Our day began with a short ferry ride from Kagoshima port to the shores of Japan’s largest designated UNESCO World Heritage reserve, Yakushima. Our third island destination for this tour, Yakushima has been the inspiration for many stories, anime, and movies including the multi-award winning animated film Princess Mononoke. The dense, and ancient forests of the island are home to a variety of fauna and flora, including many deer, monkeys and even trees that date back 5,000+ years. Our journey started with a tour by a local guide who gave us a brief history of the island, and its unique characteristics. We then headed to a woodworking class where we crafted our own chopsticks out of the yakusugi cedar wood that is indigenous to the island.
We donned our hiking shoes and got ready for a forest adventure unlike any other! An all-day hike had multiple sights to enjoy including the supernatural Jomon Sugi which, at 25.3m tall and with a circumference of 16.4m, is the largest and oldest yakusugi on the island, and the largest conifer in Japan. Our hike also included a stop at the Unsuikyo ravine for a heart-pumping canyoning experience before continuing our trek to Wilson’s stump, which is big enough to not only fit a shrine in it, but can also accommodate a person.
From the ancient magical island of Yakushima to the mythical town of Takachiho, we headed out to the place that is the setting for multiple Shinto legends and holds much spiritual significance in the Shinto belief system. It is home to the spot where the goddess Amaterasu is said to have hid inside a cave, and caused the world to fall into darkness. Takachiho is also said to be the place where Niniginomikoto, grandson of Amaterasu and great-grandfather of Japan’s first emperor, descended to govern the world. There was much to be discovered, learned and experienced at this mystical spot and we started our time here with a show at Takachiho’s Kagura hall, where our performers played the role of the gods themselves to tell us their story.
We finished up the tour with a visit to Hatsushima which boasts pristine views of Mt Fuji. This island was the fourth and last island on our trip back to Tokyo and is seated in the sea outside of Atami. Positioned in the shadow of the iconic Mount Fuji, Hatsushima houses many different activities including a canopy walk and zip line facility. We spent our day here before saying our goodbyes back in Tokyo.
A nature-lovers delight – 16 days of mountains, islands, fresh air and the stunning Japanese countryside!
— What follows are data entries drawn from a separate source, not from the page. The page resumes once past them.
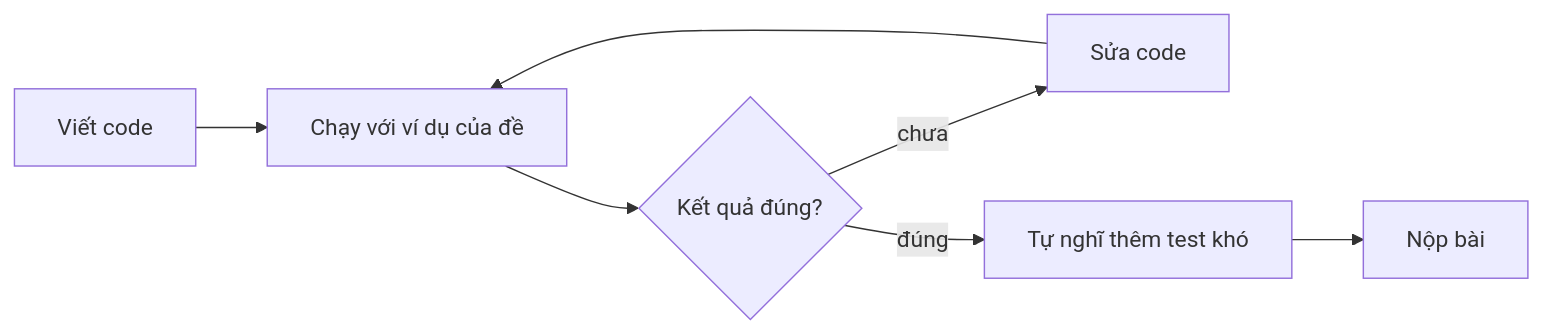
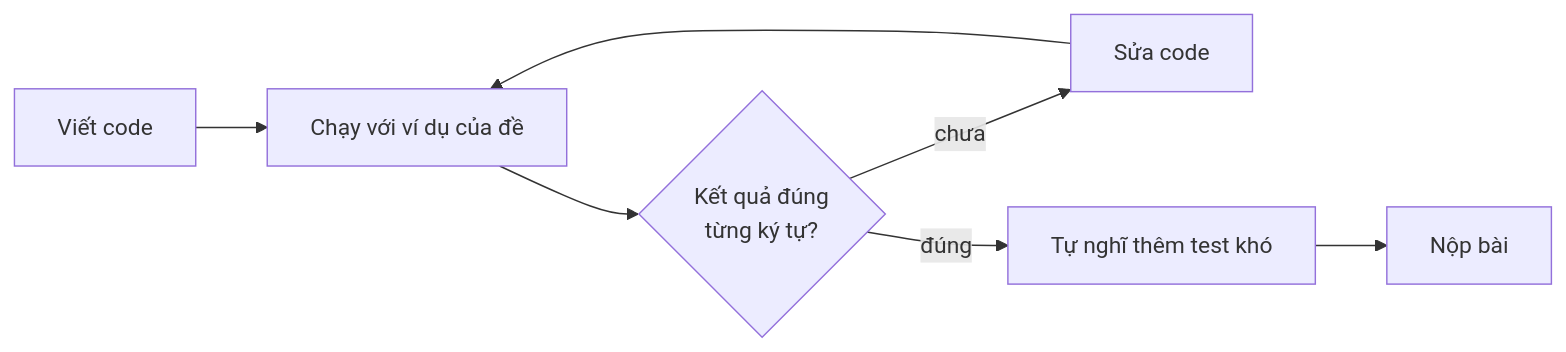
Before and after one commit to vantupham/ebook-lap-trinh-thi-dau: the diagram in tap-0-nhap-mon/bai-0-1-chuong-trinh-dau-tien/README.md, drawn with Mermaid. The commit also changed other lines of this file and 992 other files, not shown here.

````diff
--- a/tap-0-nhap-mon/bai-0-1-chuong-trinh-dau-tien/README.md
+++ b/tap-0-nhap-mon/bai-0-1-chuong-trinh-dau-tien/README.md
@@ -73,7 +112,7 @@
 ```mermaid
 flowchart LR
     A["Viết code"] --> B["Chạy với ví dụ của đề"]
-    B --> C{"Kết quả đúng?"}
+    B --> C{"Kết quả đúng<br/>từng ký tự?"}
     C -- "chưa" --> D["Sửa code"] --> B
     C -- "đúng" --> E["Tự nghĩ thêm test khó"] --> F["Nộp bài"]
 ```
````
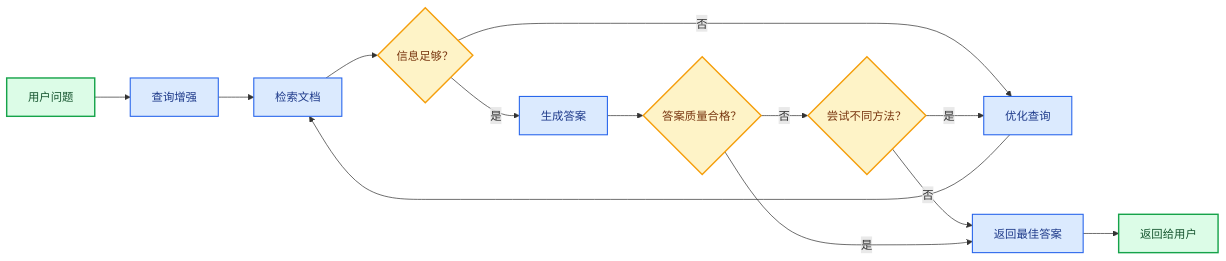
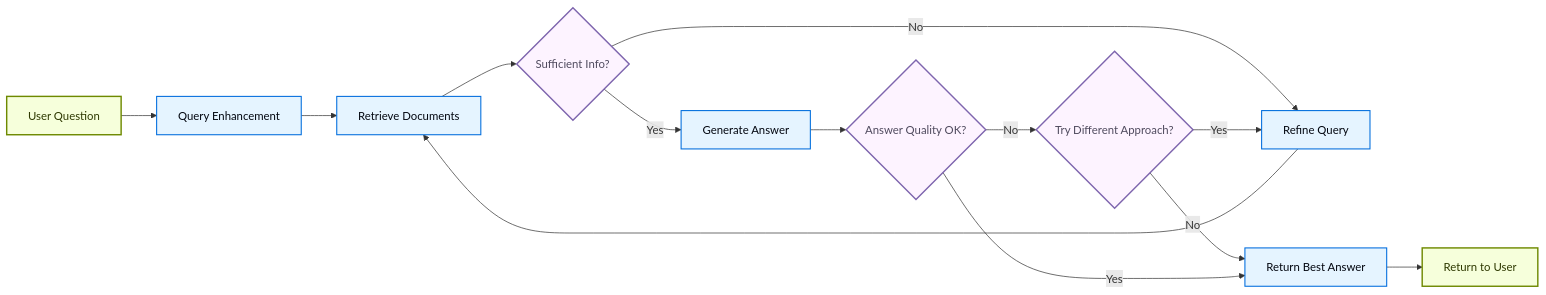
One commit to kunfan96/cndocs-langchain changed the fourth of 4 diagrams in oss/javascript/langchain/retrieval.mdx. Above: the diagram before and after it, drawn with Mermaid. The commit also changed other lines of this file and 2538 other files, not shown here.

````diff
--- a/oss/javascript/langchain/retrieval.mdx
+++ b/oss/javascript/langchain/retrieval.mdx
@@ -311,23 +315,23 @@
 ```mermaid
 graph LR
-    A[用户问题] --> B[查询增强]
-    B --> C[检索文档]
-    C --> D{信息足够？}
-    D -- 否 --> E[优化查询]
+    A[User Question] --> B[Query Enhancement]
+    B --> C[Retrieve Documents]
+    C --> D{Sufficient Info?}
+    D -- No --> E[Refine Query]
     E --> C
-    D -- 是 --> F[生成答案]
-    F --> G{答案质量合格？}
-    G -- 否 --> H{尝试不同方法？}
-    H -- 是 --> E
-    H -- 否 --> I[返回最佳答案]
-    G -- 是 --> I
-    I --> J[返回给用户]
+    D -- Yes --> F[Generate Answer]
+    F --> G{Answer Quality OK?}
+    G -- No --> H{Try Different Approach?}
+    H -- Yes --> E
+    H -- No --> I[Return Best Answer]
+    G -- Yes --> I
+    I --> J[Return to User]
 
-    classDef startend fill:#DCFCE7,stroke:#16A34A,stroke-width:2px,color:#14532D
-    classDef decision fill:#FEF3C7,stroke:#F59E0B,stroke-width:2px,color:#78350F
-    classDef process fill:#DBEAFE,stroke:#2563EB,stroke-width:1.5px,color:#1E3A8A
+    classDef startend fill:#F6FFDB,stroke:#6E8900,stroke-width:2px,color:#2E3900
+    classDef decision fill:#FDF3FF,stroke:#7E65AE,stroke-width:2px,color:#504B5F
+    classDef process fill:#E5F4FF,stroke:#006DDD,stroke-width:1.5px,color:#030710
 
     class A,J startend
     class B,C,E,F,I process
     class D,G,H decision
 ```
````
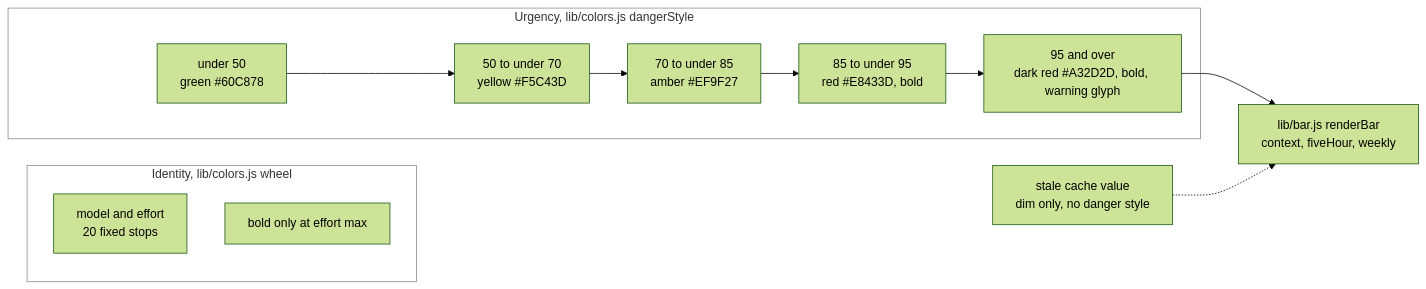
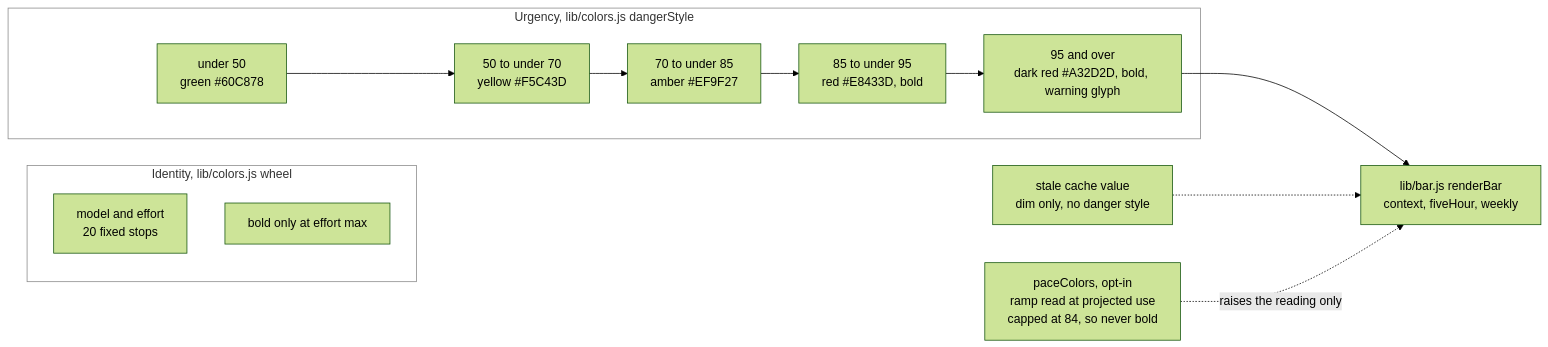
Before and after one commit to carterptull/ampline-claude: the second of 2 diagrams in diagrams/color-wheel.md, drawn with Mermaid (forest theme). The commit also changed other lines of this file and 7 other files, not shown here.

First line of the commit message:
docs: document the pace marker and paceColors (D39, D40)

````diff
--- a/diagrams/color-wheel.md
+++ b/diagrams/color-wheel.md
@@ -60,25 +60,27 @@
 ```mermaid
 flowchart LR
     subgraph identity["Identity, lib/colors.js wheel"]
         w["model and effort<br/>20 fixed stops"]
         b1["bold only at effort max"]
     end
 
     subgraph urgency["Urgency, lib/colors.js dangerStyle"]
         d1["under 50<br/>green #60C878"]
         d2["50 to under 70<br/>yellow #F5C43D"]
         d3["70 to under 85<br/>amber #EF9F27"]
         d4["85 to under 95<br/>red #E8433D, bold"]
         d5["95 and over<br/>dark red #A32D2D, bold, warning glyph"]
     end
 
     bar["lib/bar.js renderBar<br/>context, fiveHour, weekly"]
     stale["stale cache value<br/>dim only, no danger style"]
+    pace["paceColors, opt-in<br/>ramp read at projected use<br/>capped at 84, so never bold"]
 
     d1 --> d2 --> d3 --> d4 --> d5
     d5 --> bar
     stale -.-> bar
+    pace -.->|"raises the reading only"| bar
 
     style identity fill:transparent,stroke:#888
     style urgency fill:transparent,stroke:#888
 ```
````
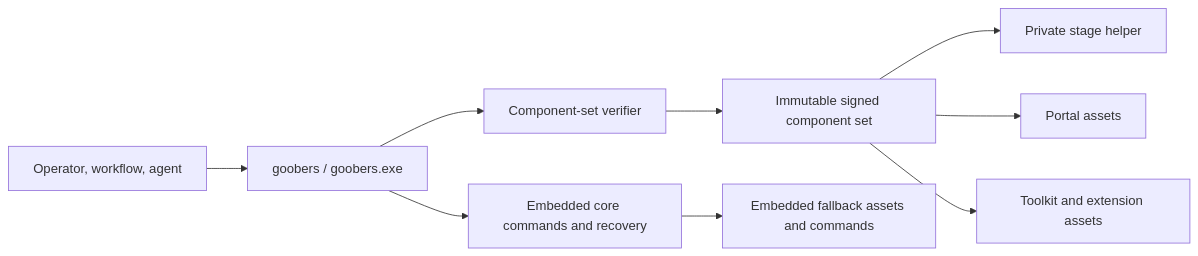
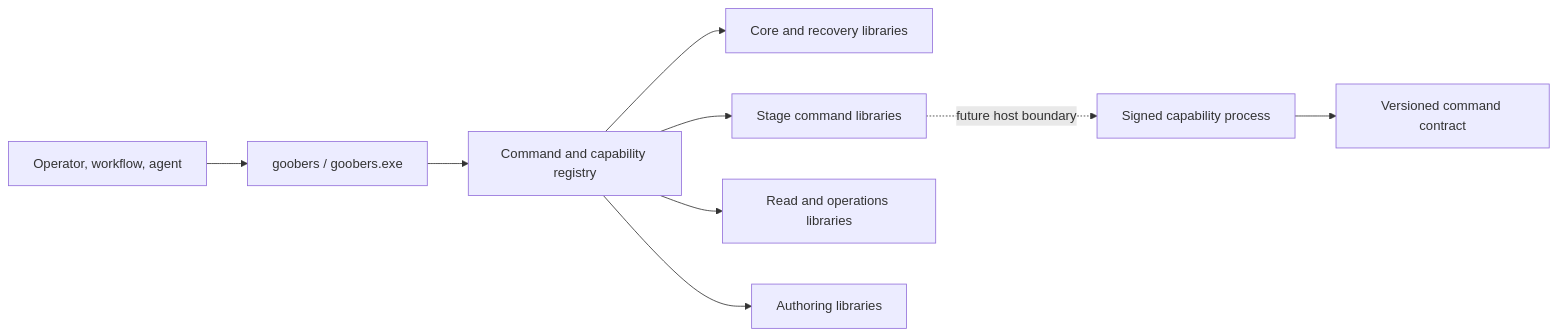
Before and after one commit to jeffstei/Goobers: the diagram in docs/design/goobers-componentization-analysis.md, drawn with Mermaid. The commit also changed other lines of this file and 2 other files, not shown here.

````diff
--- a/docs/design/goobers-componentization-analysis.md
+++ b/docs/design/goobers-componentization-analysis.md
@@ -42,11 +51,11 @@
 ```mermaid
 flowchart LR
     U[Operator, workflow, agent] --> F[goobers / goobers.exe]
-    F --> Core[Embedded core commands and recovery]
-    F --> Verify[Component-set verifier]
-    Verify --> Set[Immutable signed component set]
-    Set --> Stage[Private stage helper]
-    Set --> Portal[Portal assets]
-    Set --> Toolkit[Toolkit and extension assets]
-    Core --> Fallback[Embedded fallback assets and commands]
+    F --> Registry[Command and capability registry]
+    Registry --> Core[Core and recovery libraries]
+    Registry --> Stage[Stage command libraries]
+    Registry --> Read[Read and operations libraries]
+    Registry --> Author[Authoring libraries]
+    Stage -. future host boundary .-> Pack[Signed capability process]
+    Pack --> Contract[Versioned command contract]
 ```
````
Not your average tourist experience, this tour was specifically designed for the nature lovers out there. We left the hustle and bustle of the city behind as we traversed the well-worn paths of the mountain mystics and breathed in the history of forests which have endured for centuries. We drank in the afternoon sun with a boat ride down Takachiho Gorge and tested our endurance with a hike through the three sacred mountains of Dewa Sanzan. We enjoyed remote destinations rarely seen by tourists, beautiful hikes with stunning scenery, and islands brimming with life. Not for the faint-hearted, this tour was for adventurers who enjoyed the outdoors and didn’t mind a bit of physical activity to get there, but the rewards that the tour offered were well worth the effort.